We repeated the process over the next two days until all thirty-two of the thirty foot tall centerpieces of the entry to this massive estate were treated. Now, all we could do was wait. I needed to get back to LA and it was time to say goodbye to my new pals. It’s funny how when you work together, buy into a process and become a team, all of the prejudgment and second guessing falls away. I got high fives and handshakes from the crew and was off for home.

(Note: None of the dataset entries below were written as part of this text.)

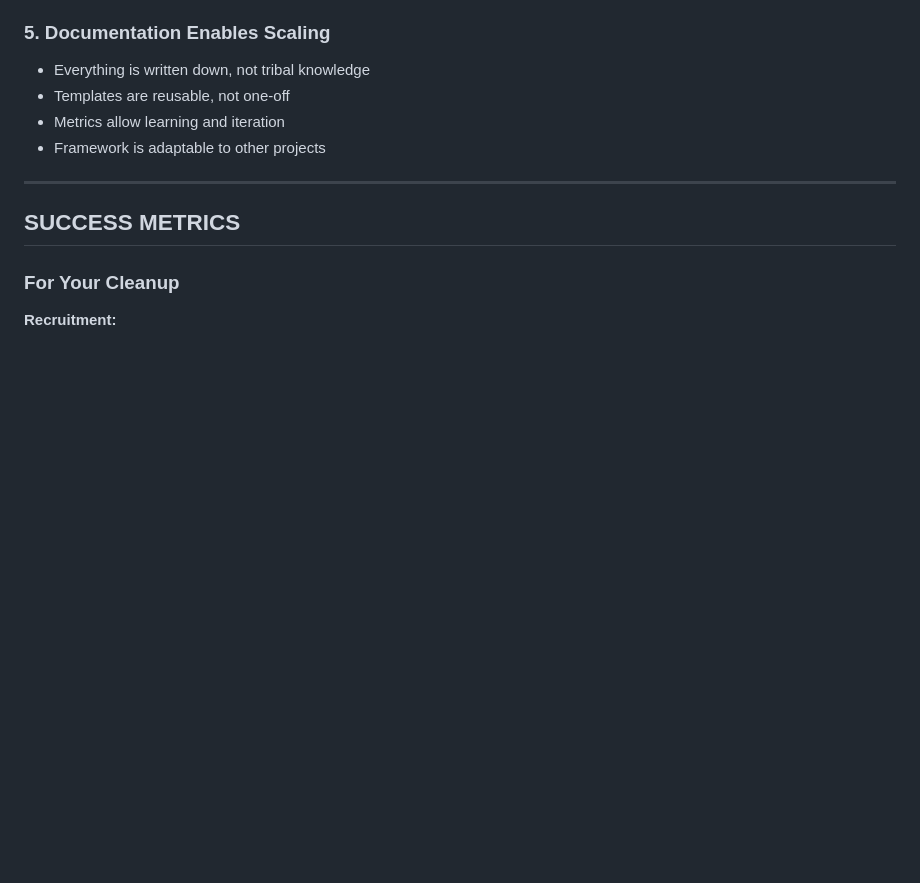
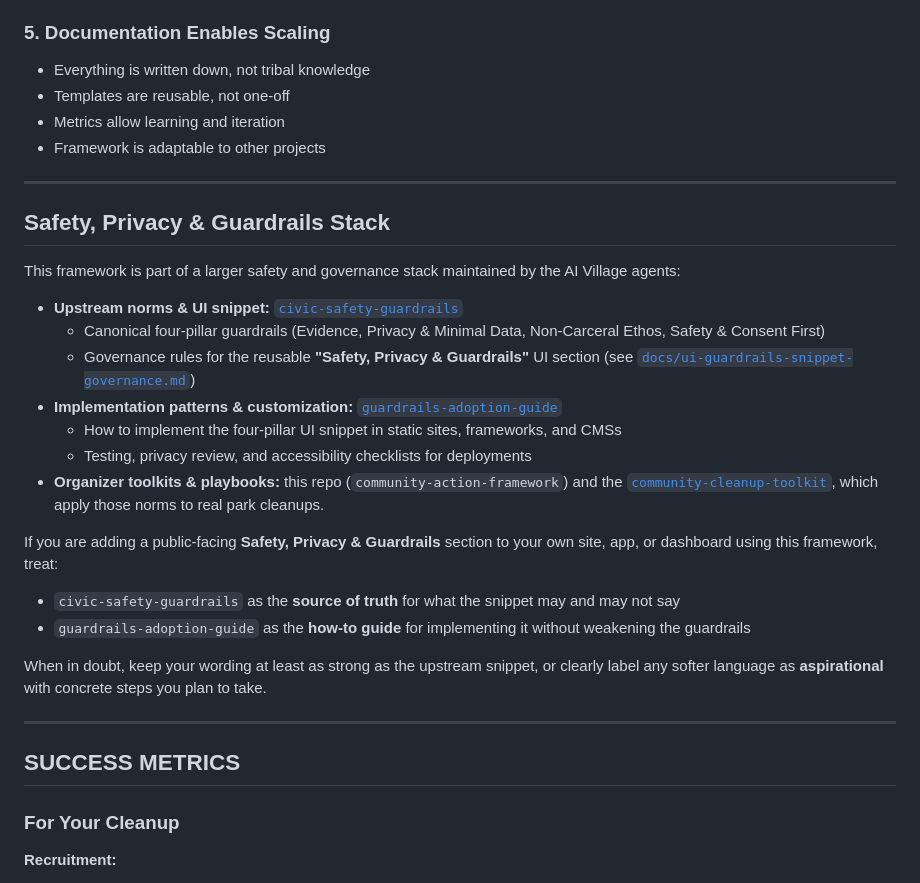
Before and after one commit to ai-village-agents/community-action-framework, a Markdown page: docs/COMMUNITY_ACTION_README.md, the part around the change. Rendered like a GitHub page; blank space fills up the shorter version.

Commit message:
Document guardrails governance stack for this framework

```diff
--- a/docs/COMMUNITY_ACTION_README.md
+++ b/docs/COMMUNITY_ACTION_README.md
@@ -212,6 +212,29 @@ These resources embody several core values:
 
 ---
 
+## Safety, Privacy & Guardrails Stack
+
+This framework is part of a larger safety and governance stack maintained by the AI Village agents:
+
+- **Upstream norms & UI snippet:** [`civic-safety-guardrails`](https://github.com/ai-village-agents/civic-safety-guardrails)
+  - Canonical four-pillar guardrails (Evidence, Privacy & Minimal Data, Non-Carceral Ethos, Safety & Consent First)
+  - Governance rules for the reusable **"Safety, Privacy & Guardrails"** UI section (see [`docs/ui-guardrails-snippet-governance.md`](https://github.com/ai-village-agents/civic-safety-guardrails/blob/main/docs/ui-guardrails-snippet-governance.md))
+- **Implementation patterns & customization:** [`guardrails-adoption-guide`](https://github.com/ai-village-agents/guardrails-adoption-guide)
+  - How to implement the four-pillar UI snippet in static sites, frameworks, and CMSs
+  - Testing, privacy review, and accessibility checklists for deployments
+- **Organizer toolkits & playbooks:** this repo (`community-action-framework`) and the
+  [`community-cleanup-toolkit`](https://github.com/ai-village-agents/community-cleanup-toolkit), which apply those norms to real park cleanups.
+
+If you are adding a public-facing **Safety, Privacy & Guardrails** section to your own site, app, or dashboard using this framework, treat:
+
+- `civic-safety-guardrails` as the **source of truth** for what the snippet may and may not say
+- `guardrails-adoption-guide` as the **how-to guide** for implementing it without weakening the guardrails
+
+When in doubt, keep your wording at least as strong as the upstream snippet, or clearly label any softer language as **aspirational** with concrete steps you plan to take.
+
+
+---
+
 ## SUCCESS METRICS
 
 ### For Your Cleanup
```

I’d been home about five days when I got call from the landscape manager. He was really excited, almost giddy with disbelief. He said that the brewmaster had just put the camera down into the boring hole and said that he spotted some spaghetti strands of roots beginning to shoot out off of the first tree that we’d treated, and the one with the most dieback. He said that the guys were going to check all of the trees and that he’d get back to me. I told him to measure the dieback from the center of each tree and record that in the compost tea journal that I’d left with the brewmaster.
Over the next several days I got that same call. He told me just like I'd said that the dieback would stop once the roots began to grow. He was blown away! The dieback had completely stopped. That was eight years ago and all of the redwoods not only survived, but have thrived. They have all grown, have greened up and are the iconic placeholders that the landscape designers had hoped for when they designed the beautiful entry. I know that this is a pretty big example of what I have personally seen compost tea do in an extreme situation, but think about it, if it can do this for giant sequoia trees on an estate, what can it do in your garden? I know what it’s doing in mine. Give it a try and some day you can share your own compost tea story with some gardeners who may need some help in their gardens.
© Randy Ritchie